KUALA LUMPUR, Nov 30 — Tourism, Arts and Culture Minister Datuk Seri Tiong King Sing has today urged Malaysians to focus on elements that contribute to the country’s economic progress rather than playing up religious or ethnic sentiments.

The Bintulu MP said this would then give a boost of confidence to foreign tourists to visit Malaysia as their preferred destination, ahead of the visa-free entry of travellers from China and India.

“We must ensure that the facilities in the country, especially tourist spots, are in good condition and safe for tourists as well as offering attractive and competitive tourism products.

“Also, the most important thing is not to make all issues a religious or racial issue. We should focus more on the elements that really contribute to the country’s economic progress so that we can give confidence to tourists, and more and more tourists will be attracted to visit. Only then can we help the country’s economic development,” he said in the Dewan Rakyat during the Minister’s Question Time.

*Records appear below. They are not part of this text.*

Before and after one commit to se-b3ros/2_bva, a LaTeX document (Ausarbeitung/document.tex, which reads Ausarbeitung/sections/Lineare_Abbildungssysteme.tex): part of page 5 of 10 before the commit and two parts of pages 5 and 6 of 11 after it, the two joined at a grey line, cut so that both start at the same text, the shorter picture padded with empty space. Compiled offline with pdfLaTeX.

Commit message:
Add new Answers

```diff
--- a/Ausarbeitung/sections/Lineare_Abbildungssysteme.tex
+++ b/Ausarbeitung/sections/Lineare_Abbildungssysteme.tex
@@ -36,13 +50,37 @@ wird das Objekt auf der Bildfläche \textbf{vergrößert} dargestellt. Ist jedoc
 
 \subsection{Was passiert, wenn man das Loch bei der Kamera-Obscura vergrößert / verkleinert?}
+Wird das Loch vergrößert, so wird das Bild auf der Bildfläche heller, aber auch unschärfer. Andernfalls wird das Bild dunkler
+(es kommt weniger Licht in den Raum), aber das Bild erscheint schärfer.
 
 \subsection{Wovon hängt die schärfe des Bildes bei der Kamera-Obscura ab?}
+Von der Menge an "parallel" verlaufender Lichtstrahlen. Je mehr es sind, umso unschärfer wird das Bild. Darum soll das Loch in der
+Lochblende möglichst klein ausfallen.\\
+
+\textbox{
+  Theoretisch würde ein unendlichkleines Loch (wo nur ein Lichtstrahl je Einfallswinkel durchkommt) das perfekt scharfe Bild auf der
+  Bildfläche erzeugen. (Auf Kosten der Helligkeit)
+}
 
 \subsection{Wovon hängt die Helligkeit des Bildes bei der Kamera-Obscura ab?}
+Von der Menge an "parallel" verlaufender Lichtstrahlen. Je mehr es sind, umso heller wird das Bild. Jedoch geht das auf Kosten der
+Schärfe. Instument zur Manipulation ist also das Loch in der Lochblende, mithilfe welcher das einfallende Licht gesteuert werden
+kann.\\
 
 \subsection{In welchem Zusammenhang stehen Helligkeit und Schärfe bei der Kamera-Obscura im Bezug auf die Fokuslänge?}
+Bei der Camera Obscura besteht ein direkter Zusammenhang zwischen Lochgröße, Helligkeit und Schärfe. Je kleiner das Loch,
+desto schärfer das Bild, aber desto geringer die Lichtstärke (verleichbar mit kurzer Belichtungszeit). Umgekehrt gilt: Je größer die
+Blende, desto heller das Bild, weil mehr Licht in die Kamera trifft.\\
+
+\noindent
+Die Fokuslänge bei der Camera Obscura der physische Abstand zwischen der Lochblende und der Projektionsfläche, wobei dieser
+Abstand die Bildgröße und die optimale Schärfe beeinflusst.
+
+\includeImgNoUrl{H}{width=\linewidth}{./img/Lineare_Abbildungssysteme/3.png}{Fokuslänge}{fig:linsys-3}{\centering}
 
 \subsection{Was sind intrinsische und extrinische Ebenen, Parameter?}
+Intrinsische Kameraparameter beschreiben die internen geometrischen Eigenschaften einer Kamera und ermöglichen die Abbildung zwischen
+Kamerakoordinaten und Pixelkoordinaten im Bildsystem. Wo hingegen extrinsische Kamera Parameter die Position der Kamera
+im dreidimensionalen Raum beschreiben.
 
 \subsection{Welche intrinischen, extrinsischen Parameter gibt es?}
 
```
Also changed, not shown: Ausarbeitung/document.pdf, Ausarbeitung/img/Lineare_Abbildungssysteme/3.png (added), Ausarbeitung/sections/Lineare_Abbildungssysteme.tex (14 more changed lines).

Langkawi MP Datuk Mohd Suhaimi Abdullah responded to the call and said that Muslims in the country would heed the call.

Tiong was responding to Bagan MP Lim Guan Eng who asked about the positive impact of the 30-day visa exemption for tourists from China and India on the objective of reaching the target of 25 million international tourist arrivals.

Tiong responded by saying the announcement is a very important initiative in stimulating the growth and recovery of the country’s tourism industry, especially for these two markets that have a large population and will certainly attract a significant influx of tourists.


“The implementation of the visa exemption policy will have a positive impact on the tourism industry especially since we can expect an increase in the number of Indian and Chinese tourists, indirectly, this will generate the economy of tourism-related industries such as hospitality, retail, transportation and so on,” he said.

On Sunday, Prime Minister Datuk Seri Anwar Ibrahim announced 30-day visa-free entry into Malaysia for visitors from China and India from December 1.

Yesterday, he gave his assurance that the aspect of national security will not be neglected, following the government’s recent announcement regarding visa exemption for several countries.

Home Minister Datuk Seri Saifuddin Nasution Ismail also announced that Malaysia will offer long-term social visit passes to international students from 23 low-risk nations — including neighbours Singapore and Brunei — to allow them to stay here for up to a year after graduation.

Malaysia’s visa liberalisation plan comes ahead of the Visit Malaysia Year in 2026, where the country is targeting 26.1 million foreign tourist arrivals and an estimated domestic spending of RM97.6 billion.